● **INPUT DATA**
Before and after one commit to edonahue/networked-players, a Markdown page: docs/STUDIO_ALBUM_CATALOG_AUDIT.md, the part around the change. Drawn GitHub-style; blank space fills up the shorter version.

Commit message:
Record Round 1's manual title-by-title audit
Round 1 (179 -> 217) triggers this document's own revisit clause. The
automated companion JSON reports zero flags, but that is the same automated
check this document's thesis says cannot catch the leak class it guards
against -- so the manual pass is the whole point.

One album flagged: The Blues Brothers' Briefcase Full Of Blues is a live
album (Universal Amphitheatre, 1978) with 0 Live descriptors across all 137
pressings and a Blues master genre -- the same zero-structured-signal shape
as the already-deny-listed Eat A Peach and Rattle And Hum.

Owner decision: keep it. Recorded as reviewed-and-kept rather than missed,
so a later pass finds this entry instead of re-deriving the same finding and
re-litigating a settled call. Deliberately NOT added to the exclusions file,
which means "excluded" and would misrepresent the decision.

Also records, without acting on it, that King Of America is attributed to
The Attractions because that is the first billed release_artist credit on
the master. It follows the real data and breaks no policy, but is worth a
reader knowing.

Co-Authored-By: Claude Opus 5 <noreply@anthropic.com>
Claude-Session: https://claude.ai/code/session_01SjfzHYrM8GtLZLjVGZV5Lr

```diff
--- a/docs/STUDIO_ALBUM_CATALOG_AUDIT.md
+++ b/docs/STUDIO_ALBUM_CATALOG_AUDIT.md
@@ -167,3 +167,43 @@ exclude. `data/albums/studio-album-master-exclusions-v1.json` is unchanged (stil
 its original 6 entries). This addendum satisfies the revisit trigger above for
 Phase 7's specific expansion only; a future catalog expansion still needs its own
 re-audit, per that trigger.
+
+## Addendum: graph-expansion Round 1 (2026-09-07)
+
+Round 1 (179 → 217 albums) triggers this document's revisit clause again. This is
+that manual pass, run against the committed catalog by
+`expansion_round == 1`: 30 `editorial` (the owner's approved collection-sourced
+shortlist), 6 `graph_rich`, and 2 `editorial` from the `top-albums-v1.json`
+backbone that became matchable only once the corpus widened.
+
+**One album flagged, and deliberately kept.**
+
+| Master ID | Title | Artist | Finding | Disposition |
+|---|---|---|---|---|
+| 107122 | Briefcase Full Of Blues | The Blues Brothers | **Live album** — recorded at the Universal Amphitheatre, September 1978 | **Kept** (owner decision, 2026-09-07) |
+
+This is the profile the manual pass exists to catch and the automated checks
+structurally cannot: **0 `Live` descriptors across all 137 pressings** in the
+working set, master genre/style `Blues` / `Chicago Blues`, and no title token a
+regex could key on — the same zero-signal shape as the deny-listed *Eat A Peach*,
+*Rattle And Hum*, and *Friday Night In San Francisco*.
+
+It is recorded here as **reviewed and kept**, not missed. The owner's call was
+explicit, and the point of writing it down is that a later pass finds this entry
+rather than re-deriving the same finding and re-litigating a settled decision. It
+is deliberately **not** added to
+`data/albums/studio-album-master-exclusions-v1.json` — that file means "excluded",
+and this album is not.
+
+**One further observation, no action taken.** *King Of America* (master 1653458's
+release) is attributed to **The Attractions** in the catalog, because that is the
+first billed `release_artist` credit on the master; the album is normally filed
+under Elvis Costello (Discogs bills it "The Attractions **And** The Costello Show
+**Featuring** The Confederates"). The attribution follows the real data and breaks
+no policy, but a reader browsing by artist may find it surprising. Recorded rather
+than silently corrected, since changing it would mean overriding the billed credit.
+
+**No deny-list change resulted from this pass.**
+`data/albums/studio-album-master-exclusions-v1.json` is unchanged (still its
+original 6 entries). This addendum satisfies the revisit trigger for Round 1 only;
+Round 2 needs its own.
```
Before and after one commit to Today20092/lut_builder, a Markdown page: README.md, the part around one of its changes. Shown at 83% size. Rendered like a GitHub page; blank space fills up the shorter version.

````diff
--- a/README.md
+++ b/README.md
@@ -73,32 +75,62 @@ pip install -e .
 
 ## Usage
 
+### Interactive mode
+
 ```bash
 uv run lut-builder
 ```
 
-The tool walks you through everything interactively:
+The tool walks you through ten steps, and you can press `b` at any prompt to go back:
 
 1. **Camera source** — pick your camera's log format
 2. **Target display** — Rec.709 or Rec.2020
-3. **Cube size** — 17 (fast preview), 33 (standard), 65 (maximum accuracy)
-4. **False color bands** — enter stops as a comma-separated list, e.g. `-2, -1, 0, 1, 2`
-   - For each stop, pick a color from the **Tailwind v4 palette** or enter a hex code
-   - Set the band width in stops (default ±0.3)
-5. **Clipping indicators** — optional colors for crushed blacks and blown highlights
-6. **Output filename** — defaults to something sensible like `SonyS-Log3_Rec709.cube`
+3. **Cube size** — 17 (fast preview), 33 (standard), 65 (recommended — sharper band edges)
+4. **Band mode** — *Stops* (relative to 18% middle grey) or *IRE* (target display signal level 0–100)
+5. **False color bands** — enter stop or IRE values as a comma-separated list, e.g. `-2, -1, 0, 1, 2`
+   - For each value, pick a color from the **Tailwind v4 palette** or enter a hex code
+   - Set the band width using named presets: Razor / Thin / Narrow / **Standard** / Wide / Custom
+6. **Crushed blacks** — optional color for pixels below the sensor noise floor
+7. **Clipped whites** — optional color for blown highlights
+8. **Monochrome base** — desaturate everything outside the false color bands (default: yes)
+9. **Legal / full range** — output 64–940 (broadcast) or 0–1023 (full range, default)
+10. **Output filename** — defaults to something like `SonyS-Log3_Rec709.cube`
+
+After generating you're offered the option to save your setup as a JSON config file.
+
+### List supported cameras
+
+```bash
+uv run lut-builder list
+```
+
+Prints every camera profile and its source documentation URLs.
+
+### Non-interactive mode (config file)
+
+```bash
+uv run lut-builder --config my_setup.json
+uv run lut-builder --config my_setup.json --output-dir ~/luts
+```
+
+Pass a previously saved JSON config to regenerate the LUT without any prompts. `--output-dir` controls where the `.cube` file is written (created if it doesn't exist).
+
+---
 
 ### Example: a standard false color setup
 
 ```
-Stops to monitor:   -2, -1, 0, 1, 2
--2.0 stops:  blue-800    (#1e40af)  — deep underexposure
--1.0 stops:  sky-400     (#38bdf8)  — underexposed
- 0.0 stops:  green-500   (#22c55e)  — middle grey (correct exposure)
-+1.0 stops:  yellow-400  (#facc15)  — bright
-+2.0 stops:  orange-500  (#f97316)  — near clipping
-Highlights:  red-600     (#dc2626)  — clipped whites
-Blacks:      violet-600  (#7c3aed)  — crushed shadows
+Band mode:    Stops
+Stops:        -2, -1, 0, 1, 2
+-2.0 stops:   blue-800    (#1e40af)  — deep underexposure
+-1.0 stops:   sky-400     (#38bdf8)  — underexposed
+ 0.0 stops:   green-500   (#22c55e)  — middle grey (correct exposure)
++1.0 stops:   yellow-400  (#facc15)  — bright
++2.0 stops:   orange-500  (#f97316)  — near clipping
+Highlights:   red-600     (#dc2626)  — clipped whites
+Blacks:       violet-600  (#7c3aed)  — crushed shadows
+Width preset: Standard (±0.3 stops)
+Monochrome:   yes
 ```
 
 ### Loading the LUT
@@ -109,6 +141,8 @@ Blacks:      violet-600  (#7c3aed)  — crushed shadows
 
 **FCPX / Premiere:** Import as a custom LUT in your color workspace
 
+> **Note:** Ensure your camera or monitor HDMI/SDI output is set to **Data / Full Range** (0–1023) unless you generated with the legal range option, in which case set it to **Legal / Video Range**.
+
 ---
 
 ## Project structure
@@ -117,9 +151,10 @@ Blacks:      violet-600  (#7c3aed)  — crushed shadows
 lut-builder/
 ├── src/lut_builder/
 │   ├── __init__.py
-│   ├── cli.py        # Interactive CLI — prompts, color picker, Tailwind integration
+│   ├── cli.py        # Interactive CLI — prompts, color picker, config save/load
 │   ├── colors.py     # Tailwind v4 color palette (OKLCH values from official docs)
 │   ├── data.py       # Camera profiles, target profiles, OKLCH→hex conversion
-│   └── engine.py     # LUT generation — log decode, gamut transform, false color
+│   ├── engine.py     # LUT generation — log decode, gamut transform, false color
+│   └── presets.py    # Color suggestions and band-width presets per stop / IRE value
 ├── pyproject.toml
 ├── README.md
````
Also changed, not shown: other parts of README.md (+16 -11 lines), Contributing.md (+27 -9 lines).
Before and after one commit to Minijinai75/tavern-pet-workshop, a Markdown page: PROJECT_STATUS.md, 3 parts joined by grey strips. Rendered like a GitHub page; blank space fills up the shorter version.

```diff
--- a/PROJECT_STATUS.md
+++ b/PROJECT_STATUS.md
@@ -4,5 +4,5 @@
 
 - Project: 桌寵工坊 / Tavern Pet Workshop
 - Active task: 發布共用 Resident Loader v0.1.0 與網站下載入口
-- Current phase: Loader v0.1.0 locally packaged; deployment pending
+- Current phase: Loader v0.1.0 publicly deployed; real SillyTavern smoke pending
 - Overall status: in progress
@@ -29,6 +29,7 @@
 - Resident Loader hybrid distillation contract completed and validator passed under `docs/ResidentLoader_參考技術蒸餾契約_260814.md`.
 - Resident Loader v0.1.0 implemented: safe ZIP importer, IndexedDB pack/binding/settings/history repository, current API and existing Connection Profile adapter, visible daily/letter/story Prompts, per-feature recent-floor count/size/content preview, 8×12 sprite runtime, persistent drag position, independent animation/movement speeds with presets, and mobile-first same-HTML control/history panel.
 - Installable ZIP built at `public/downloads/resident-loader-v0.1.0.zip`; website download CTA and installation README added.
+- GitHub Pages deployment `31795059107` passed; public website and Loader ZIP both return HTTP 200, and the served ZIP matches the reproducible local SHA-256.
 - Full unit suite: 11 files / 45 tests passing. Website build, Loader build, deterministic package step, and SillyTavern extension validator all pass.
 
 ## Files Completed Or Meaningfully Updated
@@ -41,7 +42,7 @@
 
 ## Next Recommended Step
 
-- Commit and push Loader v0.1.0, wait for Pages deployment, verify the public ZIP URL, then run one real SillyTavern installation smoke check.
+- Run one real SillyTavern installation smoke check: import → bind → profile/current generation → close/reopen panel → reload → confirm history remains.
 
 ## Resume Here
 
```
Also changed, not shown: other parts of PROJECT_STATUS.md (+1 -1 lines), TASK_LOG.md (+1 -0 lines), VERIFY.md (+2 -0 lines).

● **WHAT TO WORK ON**
Exactly as they appear, please write out the lines from the opening of the listing above down to the line containing "pressings and a", with both end lines included.

● **SOLUTION TO THIS EXERCISE**
Before and after one commit to edonahue/networked-players, a Markdown page: docs/STUDIO_ALBUM_CATALOG_AUDIT.md, the part around the change. Drawn GitHub-style; blank space fills up the shorter version.

Commit message:
Record Round 1's manual title-by-title audit
Round 1 (179 -> 217) triggers this document's own revisit clause. The
automated companion JSON reports zero flags, but that is the same automated
check this document's thesis says cannot catch the leak class it guards
against -- so the manual pass is the whole point.

One album flagged: The Blues Brothers' Briefcase Full Of Blues is a live
album (Universal Amphitheatre, 1978) with 0 Live descriptors across all 137
pressings and a Blues master genre -- the same zero-structured-signal shape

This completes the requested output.